Perhaps the most difficult thing for fund managers is to sit back and watch their stocks crash, says John Coyle, the manager of the Schroders International Selection fund (ISF) Global Energy. But that was exactly what he had to do last year.
“Between 2005 and 2008, [the fund] had performed very well. But the world changed in September last year,” Coyle says.
“The fund had the wrong structure for the market we saw last year,” he says. With 30 positions, all mid-caps, the fund is highly concentrated.
As a result, Coyle says he had only two choices. “Option one was to completely change the fund and buy large-caps. Option two was to ignore the volatility of markets and believe that it will recover when companies stabilise. And that was exactly what we did.”
He decided not to sell the mid-caps and not to buy large-caps. “The fund eventually recovered very strongly in 2009, after a very bad 2008,” he says. He says he is pleased, but given the pain suffered last year, he is not getting too excited yet.
According to the fund’s factsheet, over the 12 months to the end of March the fund was up 11.4%, while its benchmark, the MSCI World Energy index, was down 8.1% in dollar terms. “It takes time to rebuild reputation,” admits Coyle.
Coyle says not only has the fund recovered but “the world has stopped deteriorating” too. “We are very bullish on oil and gas prices in 2009. And we are therefore trying to get a higher exposure to oil and gas.”
The oil market, he says, is unique because of the Organization of the Petroleum Exporting Countries (Opec) that manages oil supply. “It is actually a strange commodity.
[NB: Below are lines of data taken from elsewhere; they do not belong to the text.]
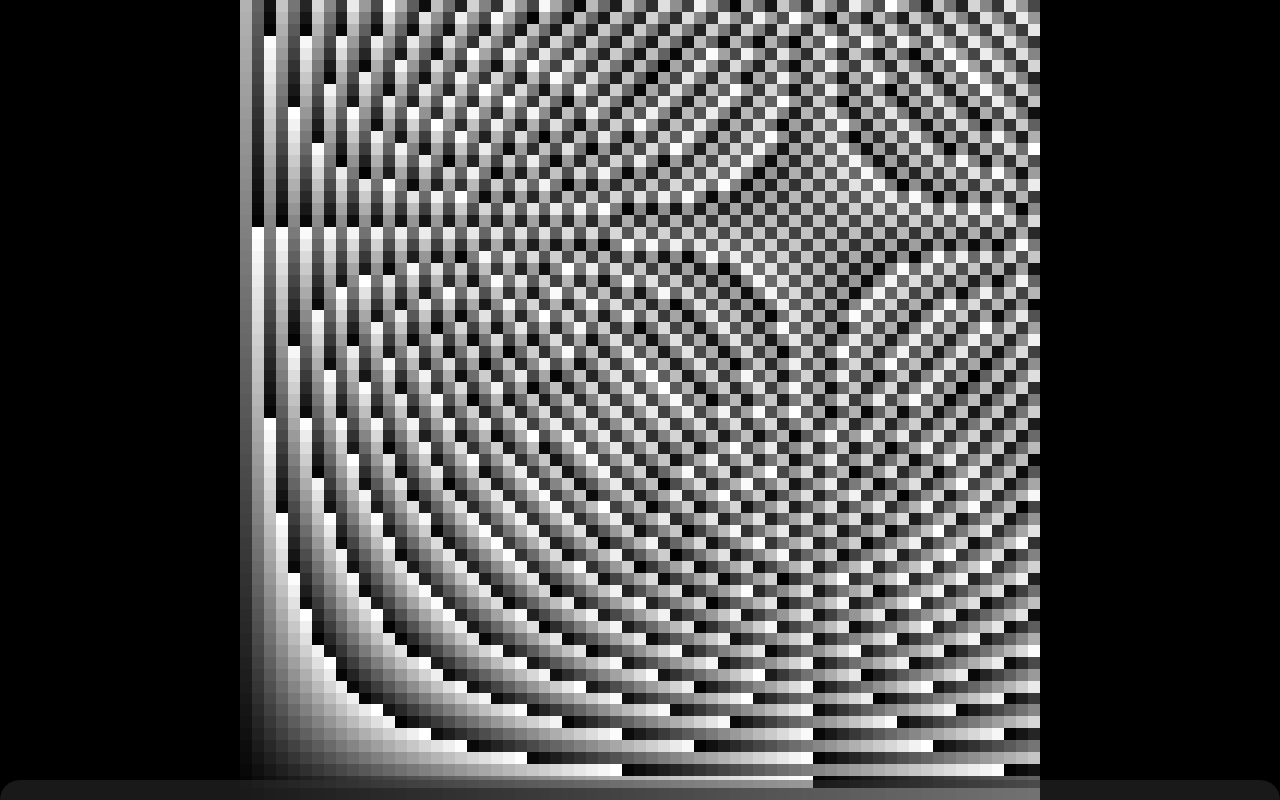
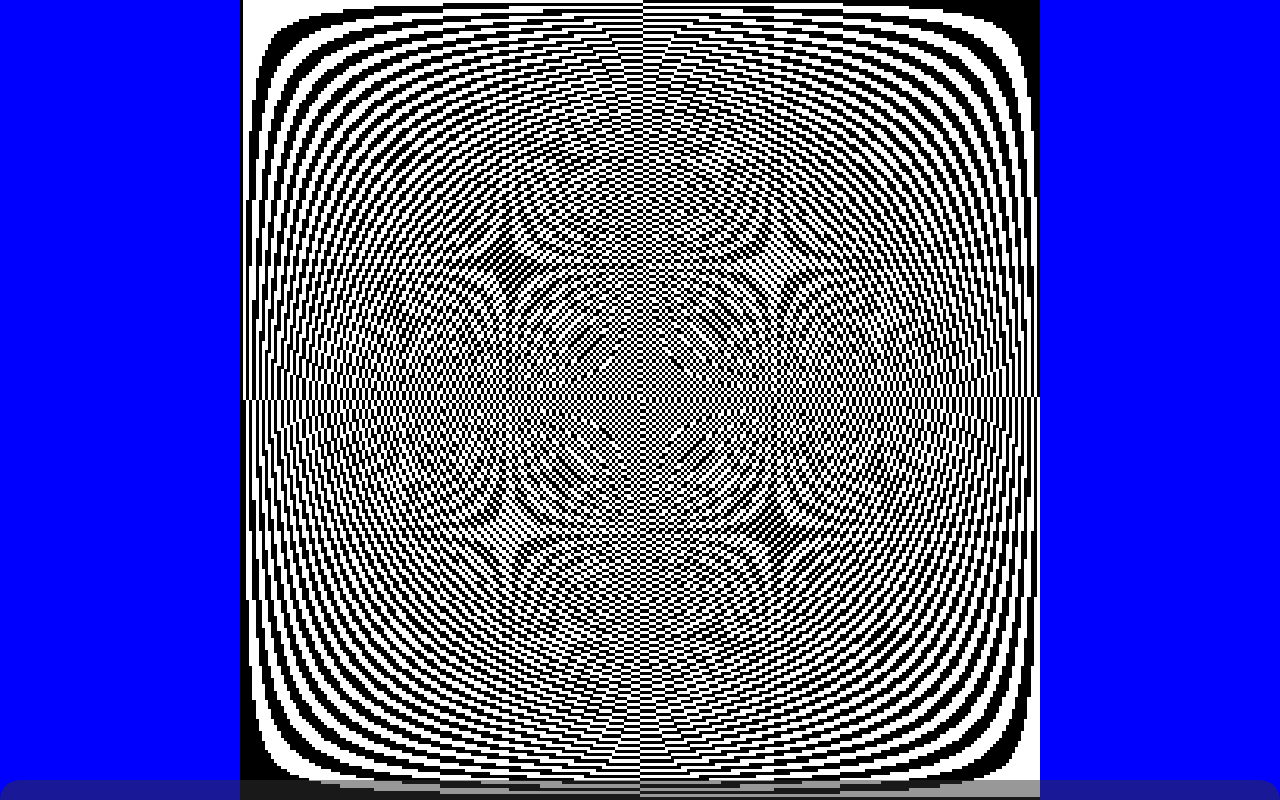
Before and after one commit to mckalexee/mod, a plain HTML site: page grid.html in a window 1280 px wide. Drawn offline with Linux system fonts and the light colour scheme.

Commit message:
enable base and power changes

```diff
--- a/grid.html
+++ b/grid.html
@@ -18,7 +18,7 @@
       display: flex;
       align-items: center;
       justify-content: center;
-      background-color: black;
+      background-color: blue;
     }
 
     .bar {
--- a/grid.js
+++ b/grid.js
@@ -51,21 +51,49 @@
     tile.y = grid_size - 1.0;
   }
 
-  tile = tile + 1.0;
+  tile = tile;
 
   return(tile);
 }
 
+// Returns colors based on a black to white spectrum
+vec3 get_bw_colors(vec2 tile, float base, float exponent) {
+  float color = floor(mod((tile.x * tile.y), pow(base, exponent)) / pow(base, exponent - 1.0));
+  float color_normal = color / (base - 1.0);
+  return vec3(color_normal);
+}
+
+// Returns colors based on rgb. Only works for base 3
+vec3 get_three_colors(vec2 tile, float base, float exponent) {
+  vec3 bw = get_bw_colors(tile, base, exponent);
+  vec3 colors = vec3(0.0, 0.0, 0.0);
+  if(bw.x < 1.0 / 3.0) {
+    colors.x = 1.0;
+  } else {
+    if(bw.x < 2.0 / 3.0) {
+      colors.y = 1.0;
+    } else {
+      colors.z = 1.0;
+    }
+  }
+  return (colors);
+}
+
 
 void main (void) {
-  float grid_size = 67.0;
-  float base = 97.0;
-  vec2 normal = (vpos + 1.0) / 2.0;
+  // Store the pixel location
+  vec2 st = vpos;
+
+  float base = 2.0;
+  float exponent = 8.0;
+  float grid_size = pow(base, exponent);
+
+
+
+  vec2 normal = (st + 1.0) / 2.0;
   vec2 tile = getTile(normal, grid_size);
-  float color = mod(tile.x * tile.y, base);
-  float color_normal = color / (base - 1.0);
-
-  gl_FragColor = vec4(color_normal, color_normal, color_normal, 1.0);
+  vec3 colors = get_bw_colors(tile, base, exponent);
+  gl_FragColor = vec4(colors, 1.0);
 }
 
 
```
Very different from other commodities like copper or steel.”
Coyle expects the global demand for oil this year to fall by 2% or 1.8m barrel per day. “Opec will reduce its supply by 4m barrels per day. Oil exporting countries that are not members of Opec, Russia, Britain, Norway and Mexico will also reduce their supply.” He says that combined, Opec and non-Opec countries will supply 5m barrel per day less.
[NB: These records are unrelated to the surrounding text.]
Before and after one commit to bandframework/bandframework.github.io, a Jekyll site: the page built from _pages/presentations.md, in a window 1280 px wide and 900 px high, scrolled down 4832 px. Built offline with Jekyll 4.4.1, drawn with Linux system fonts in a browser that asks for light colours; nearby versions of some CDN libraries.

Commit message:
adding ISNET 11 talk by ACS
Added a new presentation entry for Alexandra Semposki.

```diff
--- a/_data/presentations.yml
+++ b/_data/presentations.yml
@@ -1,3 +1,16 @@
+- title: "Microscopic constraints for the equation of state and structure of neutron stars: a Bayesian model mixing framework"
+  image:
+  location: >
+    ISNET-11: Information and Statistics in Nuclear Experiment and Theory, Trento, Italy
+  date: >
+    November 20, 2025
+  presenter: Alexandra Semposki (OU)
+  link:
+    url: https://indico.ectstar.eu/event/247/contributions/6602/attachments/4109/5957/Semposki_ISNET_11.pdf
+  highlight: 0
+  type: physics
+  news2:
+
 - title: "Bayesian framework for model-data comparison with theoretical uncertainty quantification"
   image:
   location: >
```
“One might ask, why are oil prices not up already? This is because in September last year, there were terrible economic conditions. It took Opec about four-to-five months to respond to the crisis. Inventories increased dramatically – there were 200m barrel above average,” the fund manager says.
“However,” he adds, “with supply down by 5m and demand down by 1.8m, we should expect all inventory to disappear within 80 to 90 days. Inventories will start to fall very quickly – there will be another shortage.”
Coyle expects oil prices to reach new highs in August and September. “Oil will become much more expensive than last year. Energy markets are generally weak in April and May because demand for energy is weak. But they are high in winter because energy is needed for heating. And in summer because of air conditioning.”
Coyle is also bullish on gas. “We are keen on gas because of our outlook for oil prices. Gas prices are linked to oil prices: they will eventually follow [the upwards trend]. The number of drilling rigs that are searching for natural gas in North America, the biggest market in the world, has fallen by 60%. North America will have to buy from Asia and Europe.” He adds that this will drive prices high. “Prices for gas will rise very quickly. And we don’t have an [organisation like] Opec in the gas market.”
“But there are also areas we are just not interested in at the moment. For example, we are not keen on nuclear and renewable energy.”
He says investing in nuclear energy requires a longer term investment horizon than his investment strategy can allow for.
“We have nothing ideologically against renewable energy. But we have problems with valuations [of companies in that sector]. They are very expensive compared to oil and gas companies. We have only 30 positions in the fund and every single position has to be attractive on a stand-alone basis.”
The portfolio consists largely of traditional oil and gas-based companies. But it can also include companies involved in infrastructure, utilities, renewable and alternative energy. He says many of these companies have benefited from increasing demand, a steady stream of new orders and higher operating margins.
His decision is based on stock price appreciation potential – not on sectors or countries. His top 10 holdings are in Albania, India, Syria and Turkmenistan. “We have no problems with governments and politics. Political risk doesn’t concern us,” he says.
“In mid-2009, we will increase the risk of our portfolio quite substantially. But for now, we remain careful.”